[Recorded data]
((

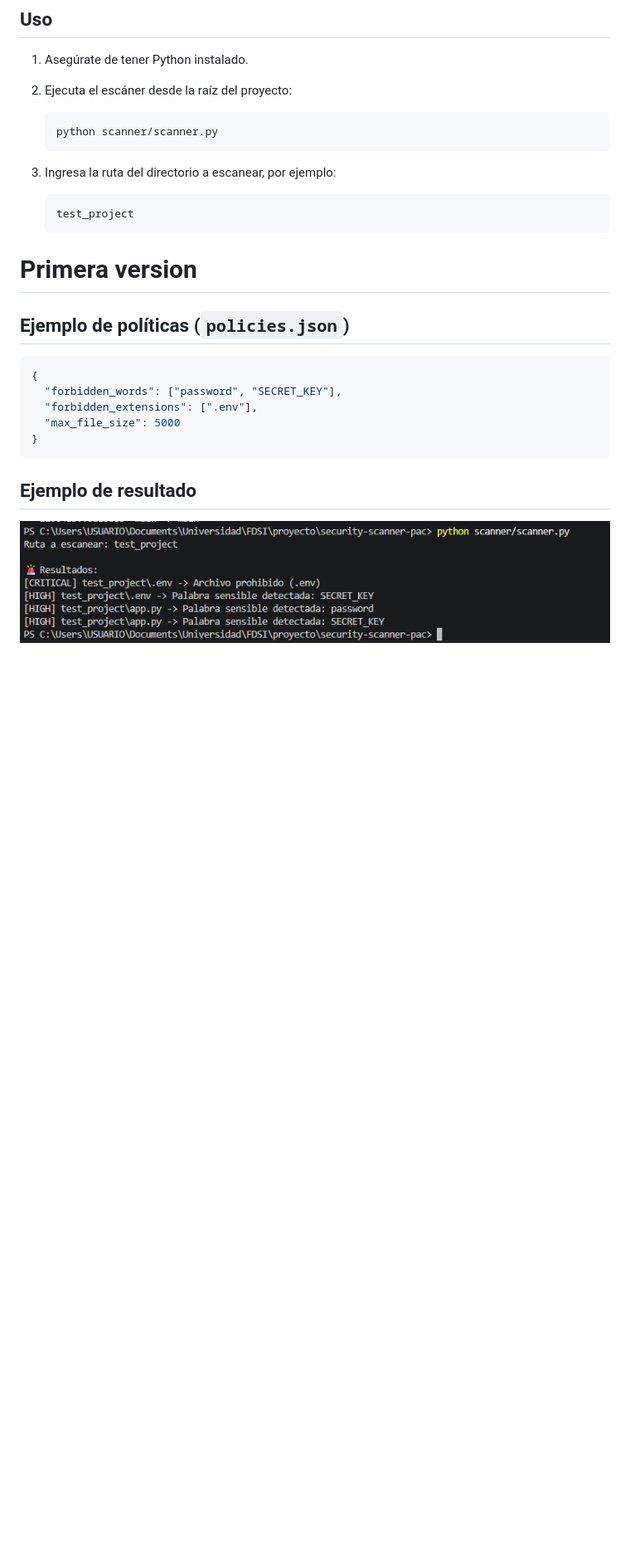
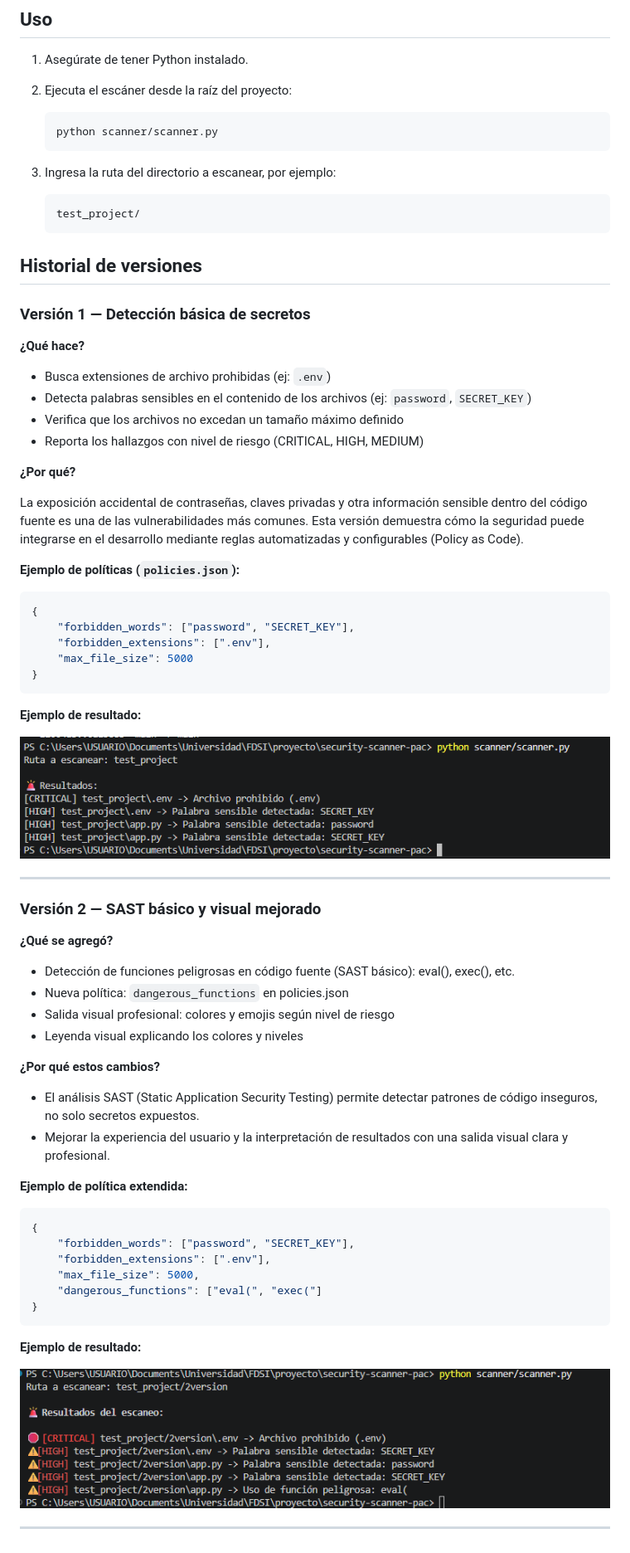
Before and after one commit to Andrew7480/security-scanner-pac, a Markdown page: README.md, the part around the change printed below. Shown: that part at 83% size. GitHub-like rendering; pictures changed too: docs/images/secondTest.png (added); blank space fills up the shorter version.

Commit message:
feat: add basic SAST rules (eval/exec detection)

````diff
--- a/README.md
+++ b/README.md
@@ -55,23 +54,67 @@ La arquitectura es modular y fácilmente integrable en pipelines CI/CD, permitie
 3. Ingresa la ruta del directorio a escanear, por ejemplo:
 
 	```
-	test_project
+	test_project/
 	```
 
+## Historial de versiones
 
+### Versión 1 — Detección básica de secretos
 
-# Primera version
+**¿Qué hace?**
 
-## Ejemplo de políticas (`policies.json`)
+- Busca extensiones de archivo prohibidas (ej: `.env`)
+- Detecta palabras sensibles en el contenido de los archivos (ej: `password`, `SECRET_KEY`)
+- Verifica que los archivos no excedan un tamaño máximo definido
+- Reporta los hallazgos con nivel de riesgo (CRITICAL, HIGH, MEDIUM)
+
+**¿Por qué?**
+
+La exposición accidental de contraseñas, claves privadas y otra información sensible dentro del código fuente es una de las vulnerabilidades más comunes. Esta versión demuestra cómo la seguridad puede integrarse en el desarrollo mediante reglas automatizadas y configurables (Policy as Code).
+
+**Ejemplo de políticas (`policies.json`):**
 
 ```json
 {
-  "forbidden_words": ["password", "SECRET_KEY"],
-  "forbidden_extensions": [".env"],
-  "max_file_size": 5000
+	"forbidden_words": ["password", "SECRET_KEY"],
+	"forbidden_extensions": [".env"],
+	"max_file_size": 5000
 }
 ```
 
-## Ejemplo de resultado
+**Ejemplo de resultado:**
 
 ![Ejecución de ejemplo](docs/images/firstTest.png)
+
+---
+
+### Versión 2 — SAST básico y visual mejorado
+
+**¿Qué se agregó?**
+
+- Detección de funciones peligrosas en código fuente (SAST básico): eval(), exec(), etc.
+- Nueva política: `dangerous_functions` en policies.json
+- Salida visual profesional: colores y emojis según nivel de riesgo
+- Leyenda visual explicando los colores y niveles
+
+**¿Por qué estos cambios?**
+
+- El análisis SAST (Static Application Security Testing) permite detectar patrones de código inseguros, no solo secretos expuestos.
+- Mejorar la experiencia del usuario y la interpretación de resultados con una salida visual clara y profesional.
+
+**Ejemplo de política extendida:**
+
+```json
+{
+	"forbidden_words": ["password", "SECRET_KEY"],
+	"forbidden_extensions": [".env"],
+	"max_file_size": 5000,
+	"dangerous_functions": ["eval(", "exec("]
+}
+```
+
+**Ejemplo de resultado:**
+
+![Ejecución de ejemplo](docs/images/secondTest.png)
+
+---
````
Also changed, not shown: other parts of README.md (+2 -3 lines), 5 other files.
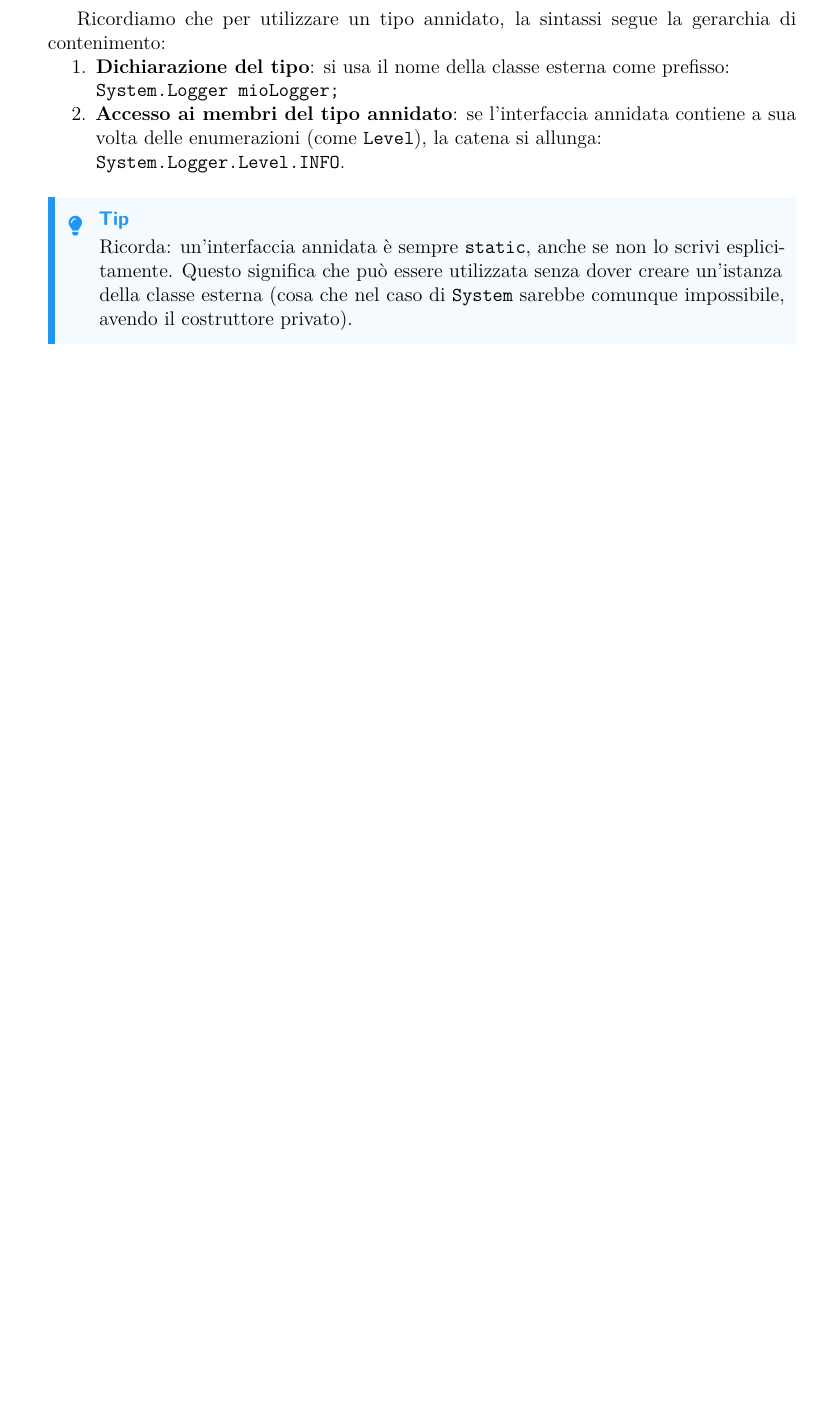
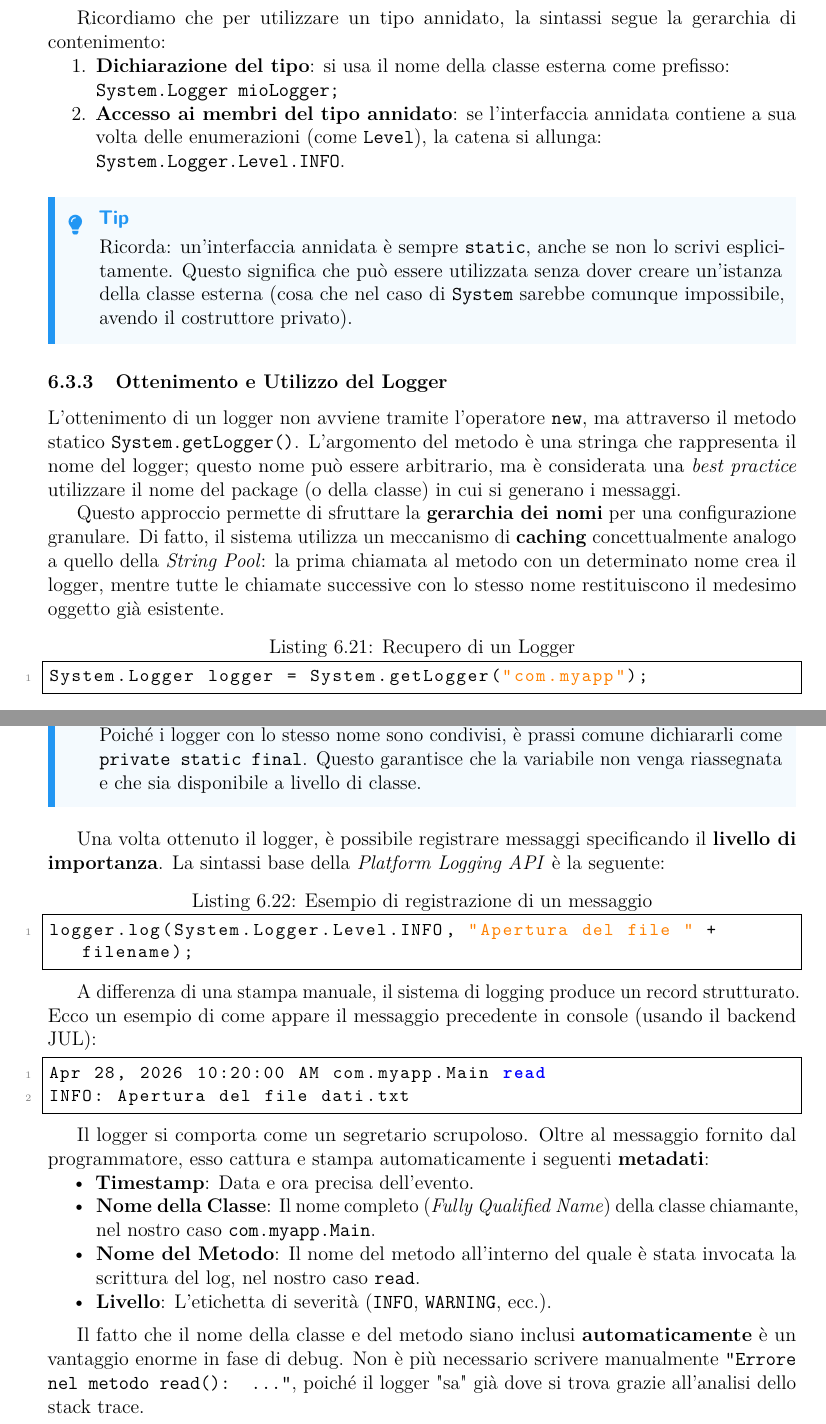
Before and after one commit to EmaRomano/Appunti-CoreJava21, a LaTeX book (main.tex, which reads capitoli/06-eccezioni-e-altro.tex): part of page 101 of 109 before the commit and two parts of pages 101 and 102 of 110 after it, the two joined at a grey line, cut so that both start at the same text, the shorter picture padded with empty space. Compiled offline with pdfLaTeX.

Commit message:
aggiustamenti

```diff
--- a/capitoli/06-eccezioni-e-altro.tex
+++ b/capitoli/06-eccezioni-e-altro.tex
@@ -780,3 +780,81 @@ Ricordiamo che per utilizzare un tipo annidato, la sintassi segue la gerarchia d
 \begin{tip}
 Ricorda: un'interfaccia annidata è sempre \texttt{static}, anche se non lo scrivi esplicitamente. Questo significa che può essere utilizzata senza dover creare un'istanza della classe esterna (cosa che nel caso di \texttt{System} sarebbe comunque impossibile, avendo il costruttore privato).
 \end{tip}
+
+\subsection{Ottenimento e Utilizzo del Logger}
+
+L'ottenimento di un logger non avviene tramite l'operatore \texttt{new}, ma attraverso il metodo statico \texttt{System.getLogger()}. L'argomento del metodo è una stringa che rappresenta il nome del logger; questo nome può essere arbitrario, ma è considerata una \textit{best practice} utilizzare il nome del package (o della classe) in cui si generano i messaggi.
+
+Questo approccio permette di sfruttare la \textbf{gerarchia dei nomi} per una configurazione granulare. Di fatto, il sistema utilizza un meccanismo di \textbf{caching} concettualmente analogo a quello della \textit{String Pool}: la prima chiamata al metodo con un determinato nome crea il logger, mentre tutte le chiamate successive con lo stesso nome restituiscono il medesimo oggetto già esistente.
+
+\begin{lstlisting}[language=Java, caption={Recupero di un Logger}]
+System.Logger logger = System.getLogger("com.myapp");
+\end{lstlisting}
+
+\begin{tip}
+Poiché i logger con lo stesso nome sono condivisi, è prassi comune dichiararli come \texttt{private static final}. Questo garantisce che la variabile non venga riassegnata e che sia disponibile a livello di classe.
+\end{tip}
+
+Una volta ottenuto il logger, è possibile registrare messaggi specificando il \textbf{livello di importanza}. La sintassi base della \textit{Platform Logging API} è la seguente:
+
+\begin{lstlisting}[language=Java, caption={Esempio di registrazione di un messaggio}]
+logger.log(System.Logger.Level.INFO, "Apertura del file " + filename);
+\end{lstlisting}
+
+A differenza di una stampa manuale, il sistema di logging produce un record strutturato. Ecco un esempio di come appare il messaggio precedente in console (usando il backend JUL):
+
+\begin{lstlisting}[language=bash]
+Apr 28, 2026 10:20:00 AM com.myapp.Main read
+INFO: Apertura del file dati.txt
+\end{lstlisting}
+
+Il logger si comporta come un segretario scrupoloso. Oltre al messaggio fornito dal programmatore, esso cattura e stampa automaticamente i seguenti \textbf{metadati}:
+\begin{itemize}
+    \item \textbf{Timestamp}: Data e ora precisa dell'evento.
+    \item \textbf{Nome della Classe}: Il nome completo (\textit{Fully Qualified Name}) della classe chiamante, nel nostro caso \texttt{com.myapp.Main}.
+    \item \textbf{Nome del Metodo}: Il nome del metodo all'interno del quale è stata invocata la scrittura del log, nel nostro caso \texttt{read}.
+    \item \textbf{Livello}: L'etichetta di severità (\texttt{INFO}, \texttt{WARNING}, ecc.).
+\end{itemize}
+
+\medskip
+
+Il fatto che il nome della classe e del metodo siano inclusi \textbf{automaticamente} è un vantaggio enorme in fase di debug. Non è più necessario scrivere manualmente \texttt{"Errore nel metodo read(): ..."}, poiché il logger "sa" già dove si trova grazie all'analisi dello stack trace.
+
+
+
+% \section{Configurazione del Backend (JUL)}
+
+% La forza del logging risiede nella separazione tra il \textbf{Frontend} (l'API che usiamo per scrivere) e il \textbf{Backend} (il motore che decide cosa mostrare).
+
+% \subsection{Il file logging.properties}
+% Il backend \texttt{java.util.logging} (JUL) si configura tramite un file di proprieta'. Questo file permette di definire:
+% \begin{itemize}
+%     \item \textbf{Handlers}: Chi scrive fisicamente il log (es. \texttt{ConsoleHandler} per il terminale, \texttt{FileHandler} per i file).
+%     \item \textbf{Filtering}: Il livello minimo di severita' per ogni pacchetto.
+% \end{itemize}
+
+% \begin{lstlisting}[language=bash, caption={logging.properties}]
+% # Filtra i messaggi: mostra solo WARNING e SEVERE
+% com.mycompany.myapp.level=WARNING
+% \end{lstlisting}
+
+% \subsection{Attivazione della Configurazione}
+% Per istruire la JVM a caricare queste impostazioni, si utilizza il flag \texttt{-D} al lancio dell'applicazione:
+
+% \begin{lstlisting}[language=bash]
+% java -Djava.util.logging.config.file=logging.properties NomeClasse
+% \end{lstlisting}
+
+% \begin{observation}
+% Poiche' \texttt{INFO} e' gerarchicamente inferiore a \texttt{WARNING}, tutti i messaggi di tipo \texttt{INFO} verranno scartati dal backend senza che sia necessario modificare il codice sorgente.
+% \end{observation}
+
+
+
+% \begin{important}
+% \textbf{Ricorda}:
+% \begin{itemize}
+%     \item L'\textbf{API} (ottenere il logger, scrivere il messaggio) e' parte del \textbf{Frontend}.
+%     \item La \textbf{Destinazione}, la \textbf{Formattazione} e il \textbf{Filtraggio} sono compiti del \textbf{Backend}.
+% \end{itemize}
+% \end{important}
```
Also changed, not shown: main.pdf, capitoli/06-eccezioni-e-altro.tex (2 more changed lines), 1 other file.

))

- ASSIGNED TASK
Filter the entries above and keep only the lines with the word "caption".

- SOLUTION
+\begin{lstlisting}[language=Java, caption={Recupero di un Logger}]
+\begin{lstlisting}[language=Java, caption={Esempio di registrazione di un messaggio}]
+% \begin{lstlisting}[language=bash, caption={logging.properties}]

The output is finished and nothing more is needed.